• Task details:
The answer should consist of every line in the material below that has the word "system".

• Data under study:
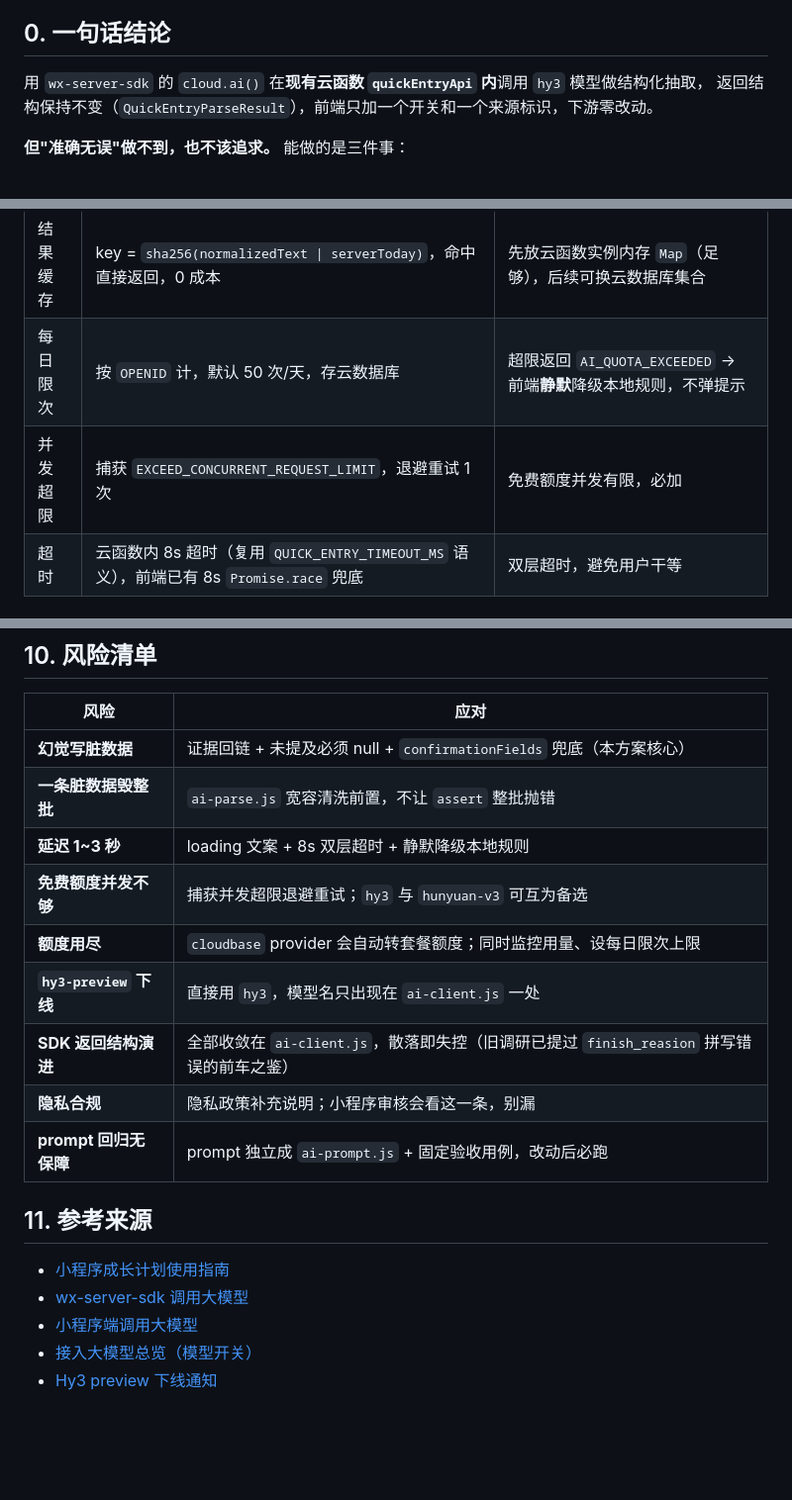
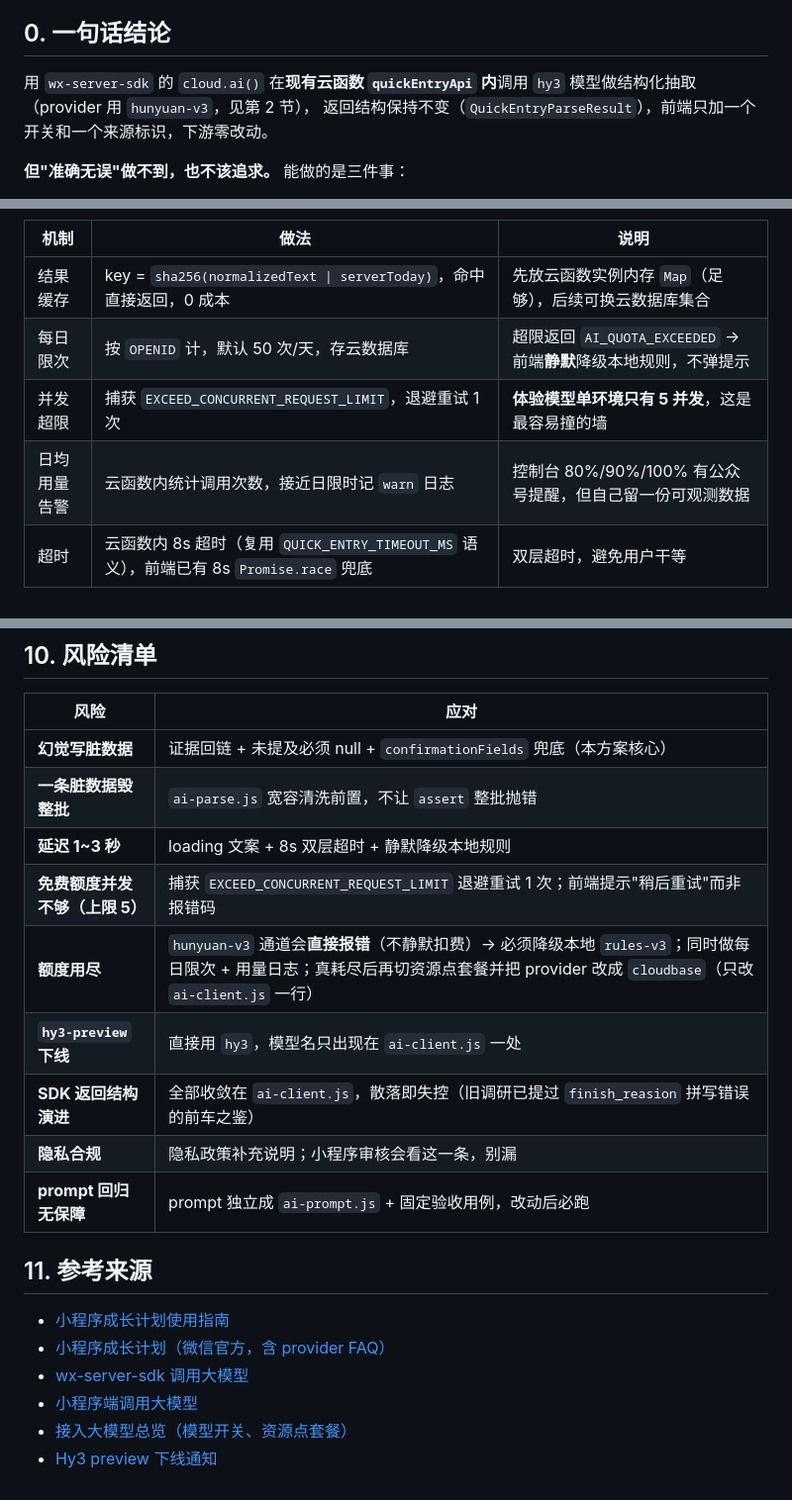
Before and after one commit to yangxl12/freshKeeper, a Markdown page: docs/ai-parse-plan.md, 3 parts joined by grey strips. Shown at 99% size. GitHub-like rendering; blank space fills up the shorter version.

```diff
--- a/docs/ai-parse-plan.md
+++ b/docs/ai-parse-plan.md
@@ -5,7 +5,8 @@
 
 ## 0. 一句话结论
 
-用 `wx-server-sdk` 的 `cloud.ai()` 在**现有云函数 `quickEntryApi` 内**调用 `hy3` 模型做结构化抽取，
+用 `wx-server-sdk` 的 `cloud.ai()` 在**现有云函数 `quickEntryApi` 内**调用 `hy3` 模型做结构化抽取
+（provider 用 `hunyuan-v3`，见第 2 节），
 返回结构保持不变（`QuickEntryParseResult`），前端只加一个开关和一个来源标识，下游零改动。
 
 **但"准确无误"做不到，也不该追求。** 能做的是三件事：
@@ -164,7 +202,8 @@ system prompt 里写死：
 | --- | --- | --- |
 | 结果缓存 | key = `sha256(normalizedText \| serverToday)`，命中直接返回，0 成本 | 先放云函数实例内存 `Map`（足够），后续可换云数据库集合 |
 | 每日限次 | 按 `OPENID` 计，默认 50 次/天，存云数据库 | 超限返回 `AI_QUOTA_EXCEEDED` → 前端**静默**降级本地规则，不弹提示 |
-| 并发超限 | 捕获 `EXCEED_CONCURRENT_REQUEST_LIMIT`，退避重试 1 次 | 免费额度并发有限，必加 |
+| 并发超限 | 捕获 `EXCEED_CONCURRENT_REQUEST_LIMIT`，退避重试 1 次 | **体验模型单环境只有 5 并发**，这是最容易撞的墙 |
+| 日均用量告警 | 云函数内统计调用次数，接近日限时记 `warn` 日志 | 控制台 80%/90%/100% 有公众号提醒，但自己留一份可观测数据 |
 | 超时 | 云函数内 8s 超时（复用 `QUICK_ENTRY_TIMEOUT_MS` 语义），前端已有 8s `Promise.race` 兜底 | 双层超时，避免用户干等 |
 
 ## 7. 测试计划
@@ -232,8 +271,8 @@ system prompt 里写死：
 | **幻觉写脏数据** | 证据回链 + 未提及必须 null + `confirmationFields` 兜底（本方案核心） |
 | **一条脏数据毁整批** | `ai-parse.js` 宽容清洗前置，不让 `assert` 整批抛错 |
 | **延迟 1~3 秒** | loading 文案 + 8s 双层超时 + 静默降级本地规则 |
-| **免费额度并发不够** | 捕获并发超限退避重试；`hy3` 与 `hunyuan-v3` 可互为备选 |
-| **额度用尽** | `cloudbase` provider 会自动转套餐额度；同时监控用量、设每日限次上限 |
+| **免费额度并发不够（上限 5）** | 捕获 `EXCEED_CONCURRENT_REQUEST_LIMIT` 退避重试 1 次；前端提示"稍后重试"而非报错码 |
+| **额度用尽** | `hunyuan-v3` 通道会**直接报错**（不静默扣费）→ 必须降级本地 `rules-v3`；同时做每日限次 + 用量日志；真耗尽后再切资源点套餐并把 provider 改成 `cloudbase`（只改 `ai-client.js` 一行） |
 | **`hy3-preview` 下线** | 直接用 `hy3`，模型名只出现在 `ai-client.js` 一处 |
 | **SDK 返回结构演进** | 全部收敛在 `ai-client.js`，散落即失控（旧调研已提过 `finish_reasion` 拼写错误的前车之鉴） |
 | **隐私合规** | 隐私政策补充说明；小程序审核会看这一条，别漏 |
@@ -242,7 +281,8 @@ system prompt 里写死：
 ## 11. 参考来源
 
 - [小程序成长计划使用指南](https://docs.cloudbase.net/ai/ai-inspire-plan-guide)
+- [小程序成长计划（微信官方，含 provider FAQ）](https://developers.weixin.qq.com/miniprogram/dev/wxcloudservice/wxcloud/billing/ai-inspire-plan.html)
 - [wx-server-sdk 调用大模型](https://docs.cloudbase.net/ai/model/wx-server-sdk-access)
 - [小程序端调用大模型](https://docs.cloudbase.net/ai/model/miniprogram-access)
-- [接入大模型总览（模型开关）](https://docs.cloudbase.net/ai/model/overview)
+- [接入大模型总览（模型开关、资源点套餐）](https://docs.cloudbase.net/ai/model/overview)
 - [Hy3 preview 下线通知](https://docs.cloudbase.net/ai/announcement/hy3-preview-offline)
```
Also changed, not shown: other parts of docs/ai-parse-plan.md (+47 -10 lines), .workbuddy/memory/2026-09-10.md (+16 -0 lines), .workbuddy/memory/MEMORY.md (+11 -4 lines).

• Response area:
@@ -164,7 +202,8 @@ system prompt 里写死：
@@ -232,8 +271,8 @@ system prompt 里写死：
@@ -242,7 +281,8 @@ system prompt 里写死：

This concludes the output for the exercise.